I have a great story about this book: When I was in grade school my class would venture to the public library to get books. On one of those trips, I found The View from Saturday (1996) by E. L. Konigsburg. Find it on Bookshop.
I loved the cover, read the book, loved it as well. And promptly forgot about it for ten some odd years. Although I distinctly remembered the cover with a house and four cups of tea in the window, I could not for the life of me remember any other information about the book. I gave up all hope of ever finding it again.
Then, when I was shelving books in the children’s room, what should I stumble upon but a copy of the very book I had been sure I would never see again?
Upon our reunion, I realized even with the book in hand I did not know a lot about it. The fact that The View from Saturday won the Newbery Award in 1997 completely escaped me (I might have read it before it won, definitely before I knew anything about the Newbery’s). I also did not remember Mrs. Olinski being a paraplegic.
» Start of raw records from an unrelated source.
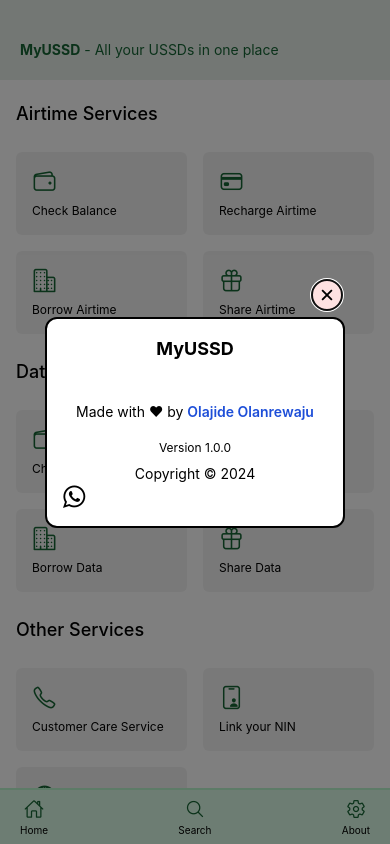
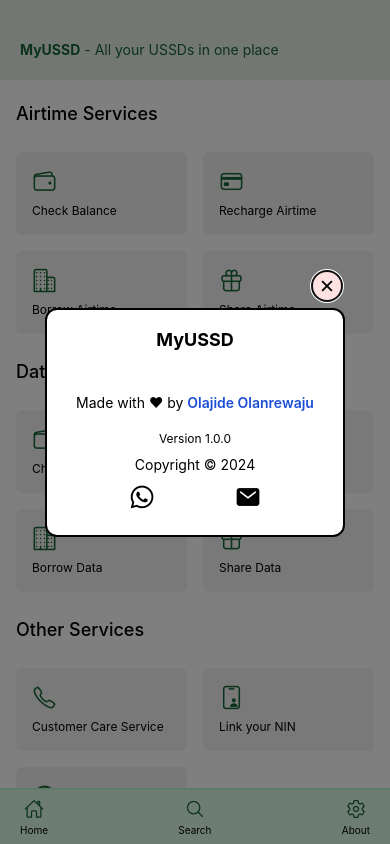
Before and after one commit to monyasau/my-ussd, a React Native app: screen / in a window 390 px wide. Built offline with nearby package versions, Linux system fonts and the light colour scheme.

Commit message:
Added contact info

```diff
--- a/components/AboutModal.jsx
+++ b/components/AboutModal.jsx
@@ -1,6 +1,5 @@
 import { Text, View, TouchableOpacity, Modal, Pressable, Linking } from "react-native";
 import { Ionicons } from "@expo/vector-icons";
-import { FontAwesome } from "@expo/vector-icons";
 
 export default function AboutModal({ active, switchAboutModal }) {
   if (!active) {
@@ -31,7 +30,11 @@
             Copyright &copy; 2024
           </Text>
           <View>
-          <TouchableOpacity className=" "  onPress={()=>{Linking.openURL("https://wa.me/+2349133442800/?text=Hey%20there%20👋%2C%20I'm%20messaging%20from%20one%20of%20your%20apps(MyUssd).")}}><FontAwesome name="whatsapp" size={26}/></TouchableOpacity>
+            <View className="flex-row mx-auto">
+
+          <TouchableOpacity className="mx-10 my-2"  onPress={()=>{Linking.openURL("https://wa.me/+2349133442800/?text=Hey%20there%20👋%2C%20I'm%20messaging%20from%20one%20of%20your%20apps(MyUssd).")}}><Ionicons name="logo-whatsapp" size={26}/></TouchableOpacity>
+          <TouchableOpacity className="mx-10 my-2"  onPress={()=>{Linking.openURL("mailto:someone@example.com")}}><Ionicons name="mail" size={26}/></TouchableOpacity>
+            </View>
           </View>
         </View>
       </View>
```
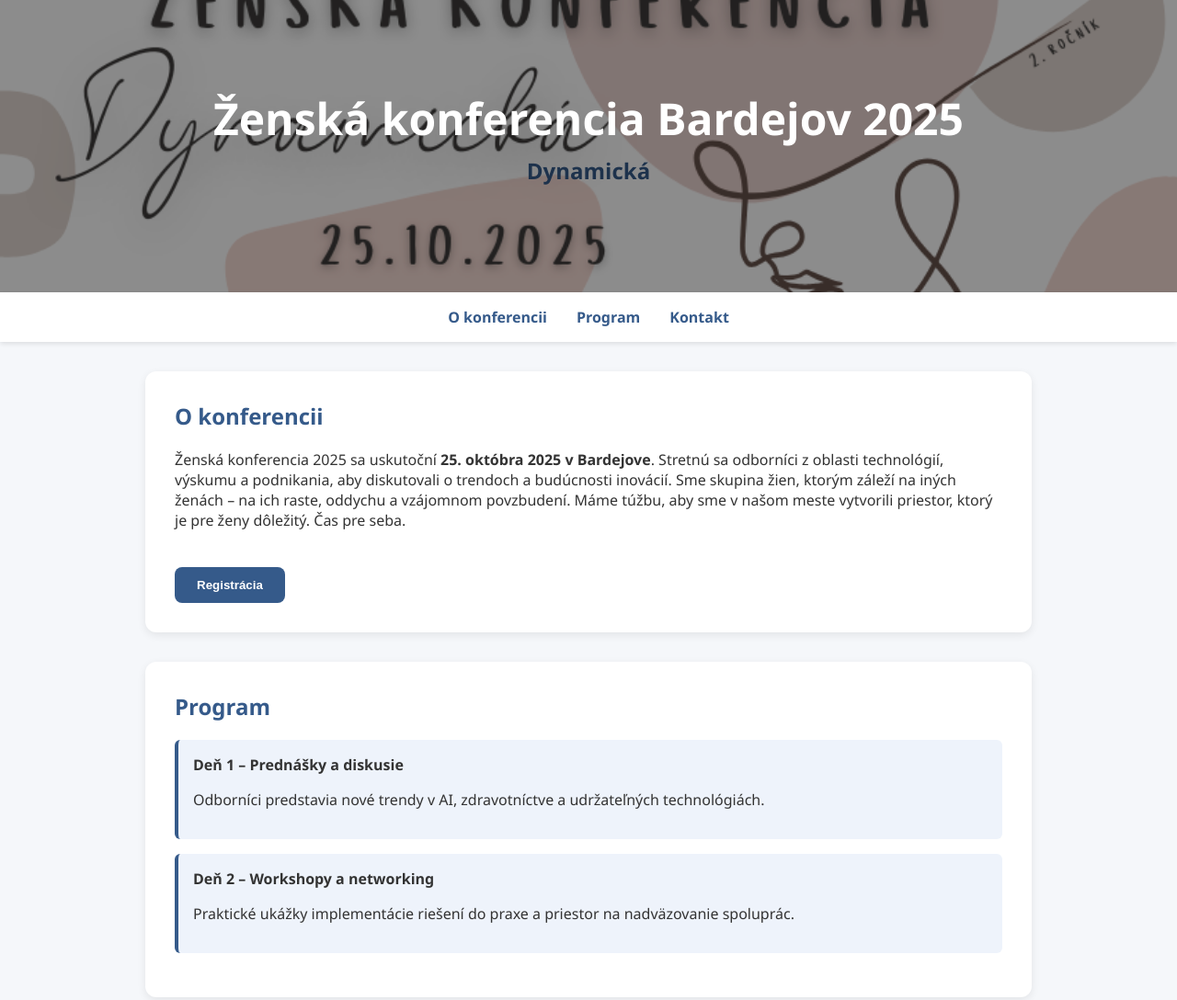
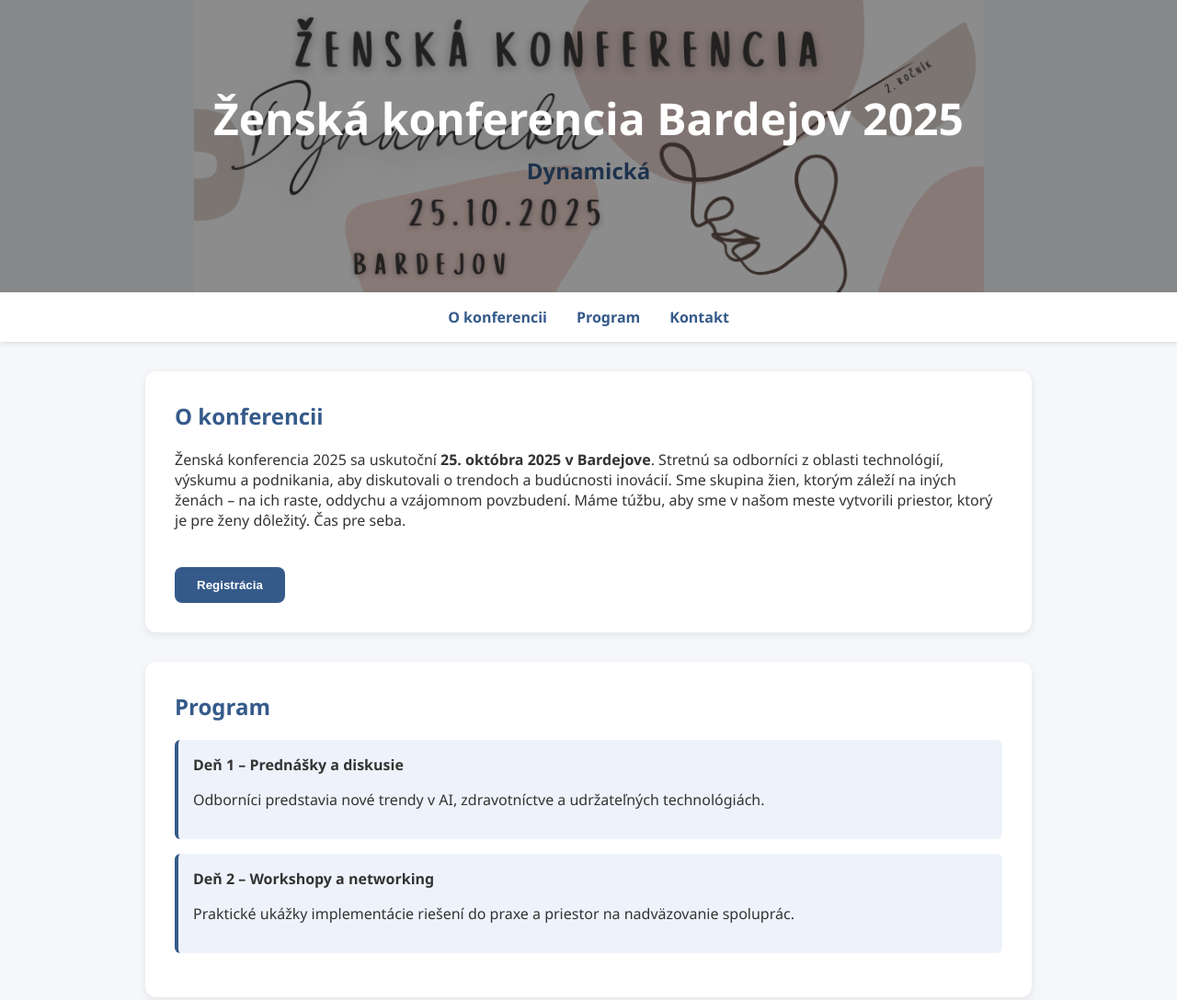
Before and after one commit to Monika123456/zk.github.io, a plain HTML site: page index.html in a window 1280 px wide. Shown: the top 1088 px of the page at 92% size. Drawn offline with Linux system fonts and the light colour scheme.

Commit message:
Update style.css
uprava velkosti header obrazka

```diff
--- a/style.css
+++ b/style.css
@@ -6,7 +6,7 @@ body {
 }
 
 header {
-  background: url("header.png") no-repeat center center/cover;
+  background: url("header.png") no-repeat center center/contain;
   color: white;
   text-align: center;
   padding: 6rem 1rem;
```
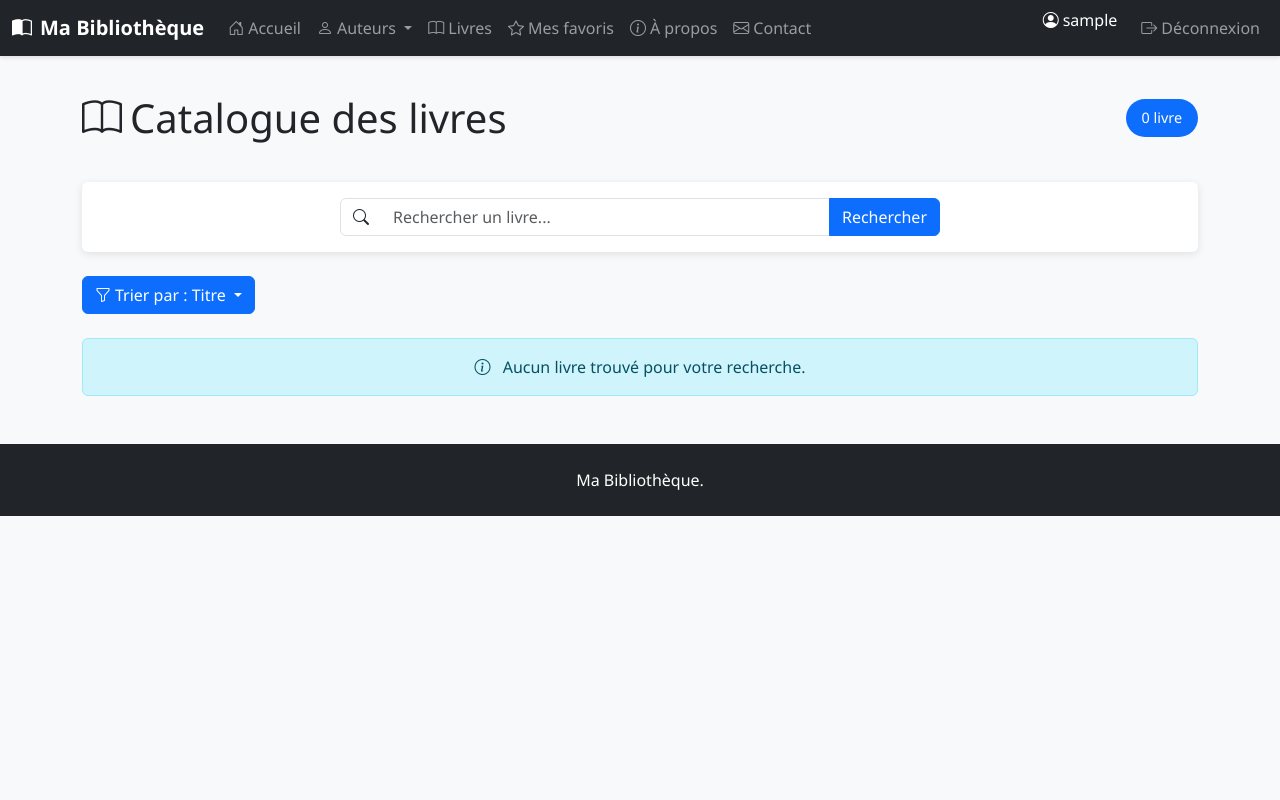
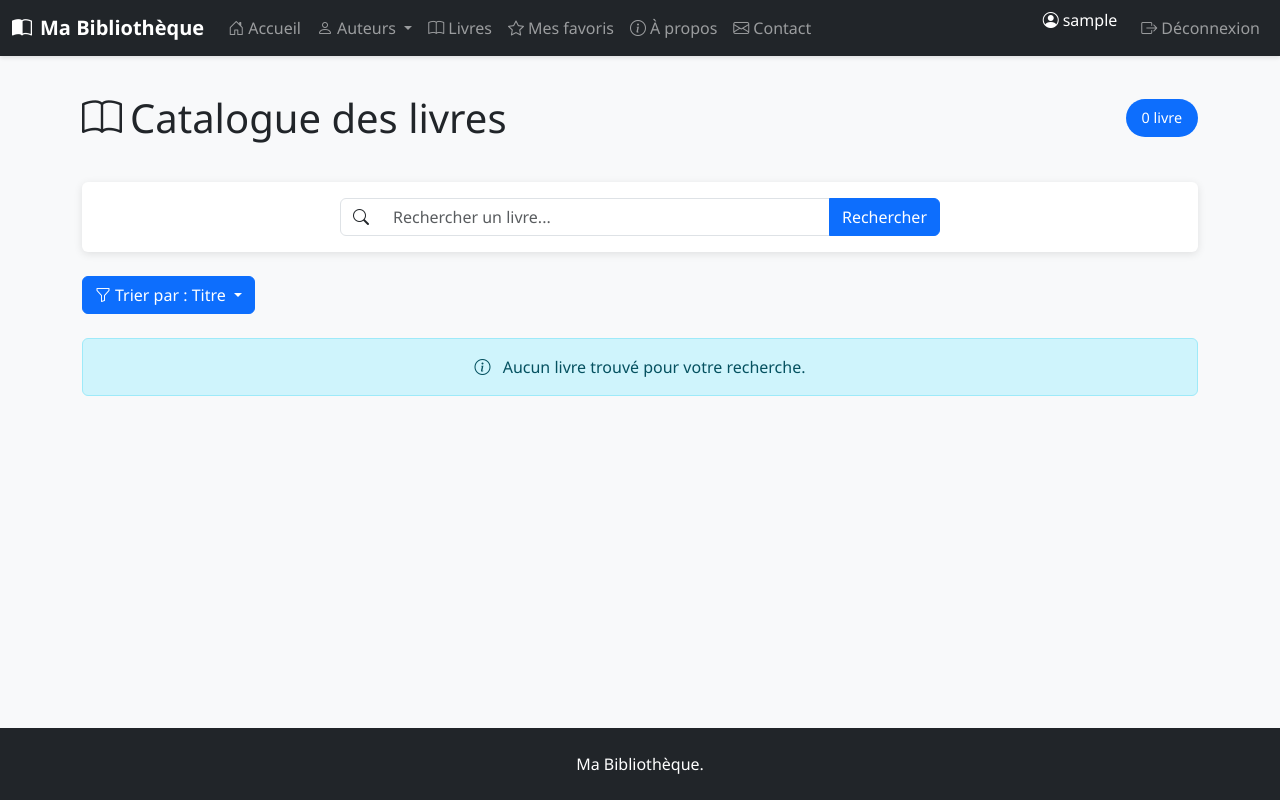
Before and after one commit to Malo-Dantec/flask1, a Flask app: page /livres/ in a window 1280 px wide. Run offline with Flask 3, Linux system fonts and the light colour scheme; the visitor is signed in with stand-in values (Sample User, id 1); data that the repository does not hold is empty.

Commit message:
update menu tri, css footer

```diff
--- a/monApp/static/css/style.css
+++ b/monApp/static/css/style.css
@@ -12,6 +12,9 @@
     font-family: 'Segoe UI', Tahoma, Geneva, Verdana, sans-serif;
     background-color: #f8f9fa;
     padding-top: 70px;
+    display: flex;
+    flex-direction: column;
+    min-height: 100vh;
 }
 
 .navbar {
@@ -86,3 +89,16 @@
     border-radius: 2rem;
     font-size: 0.9rem;
 }
+
+html, body {
+  height: 100%;
+  margin: 0;
+}
+
+main {
+  flex: 1;
+}
+
+footer {
+  padding: 1rem;
+}
--- a/monApp/templates/auteurs_list.html
+++ b/monApp/templates/auteurs_list.html
@@ -59,7 +59,6 @@
                         <i class="bi bi-sort-alpha-down me-2"></i>Par nom
                     </a>
                 </li>
-                <li><hr class="dropdown-divider"></li>
                 <li>
                     <a class="dropdown-item {{ 'active' if sort_by == 'livres_asc' else '' }}" href="{{ url_for('getAuteurs', q=query, sort='livres_asc') }}">
                         <i class="bi bi-sort-numeric-down me-2"></i>Livres croissant
--- a/monApp/templates/livres_list.html
+++ b/monApp/templates/livres_list.html
@@ -59,7 +59,6 @@
                         <i class="bi bi-sort-alpha-down me-2"></i>Par titre
                     </a>
                 </li>
-                <li><hr class="dropdown-divider"></li>
                 <li>
                     <a class="dropdown-item {{ 'active' if sort_by == 'prix_asc' else '' }}" href="{{ url_for('getLivres', q=query, sort='prix_asc') }}">
                         <i class="bi bi-currency-euro me-2"></i>Prix croissant
```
And, perhaps most embarrassing, I did not realize that E. L. Konigsburg was a woman until I was reading about her online and discovered that in addition to winning the 1997 Newbery, Konigsburg also won the award in 1968 for From the Mixed-Up Files of Mrs. Basil E. Frankweiler–the same year that Jennifer, Hecate, Macbeth, William McKinley, and Me, Elizabeth was selected as an honor book. That never happens with the Newbery. Anyway, I still look back on this book with fond memories even though recent examinations suggest that I might have missed some nuances on my first reading.
Mrs. Olinski has several good answers about how she chose the four sixth graders for her Academic Bowl team, partly because she always has good answers. But, truth be told, Mrs. Olinski is not entirely sure how she chose her team.
The fact was that Mrs. Olinski did not know how she had chosen her team, and the further fact was that she didn’t know that she didn’t know until she did know.
Another mystery is how these unlikely sixth graders became first friends calling themselves “The Souls” and, later, an Academic Bowl team by the same name that beat the seventh grade team, the eighth grade team, and so on right to the Bowl Day championship where The Souls from Epiphany would face off against the older Maxwell bowl team.
This story takes place on the day of that championship. As the teams compete, short stories are interspersed–one for each of The Souls–to explain how they answer each question and, also, how they became friends.
I feel safe in saying, without equivocation, that The View from Saturday is a classic in the realm of children’s literature. The writing is delicate and complex much like a piece of lace held up to a light. At the same time, this story is a timeless one about friendship and journeys big and small. I read somewhere that the stories within this book were “jewel like” which I think is a good adjective to end this review with because, really, what more could I add?
Possible Pairings: Lucky Strikes by Louis Bayard, Sender Unknown by Sallie Lowenstein, The Great Gilly Hopkins by Katherine Paterson, The Invention of Hugo Cabret by Brian Selznick, Lizzie Bright and the Buckminster Boy by Gary D. Schmidt, Maniac Magee by Jerry Spinelli, Signed, Skye Harper by Carol Lynch Williams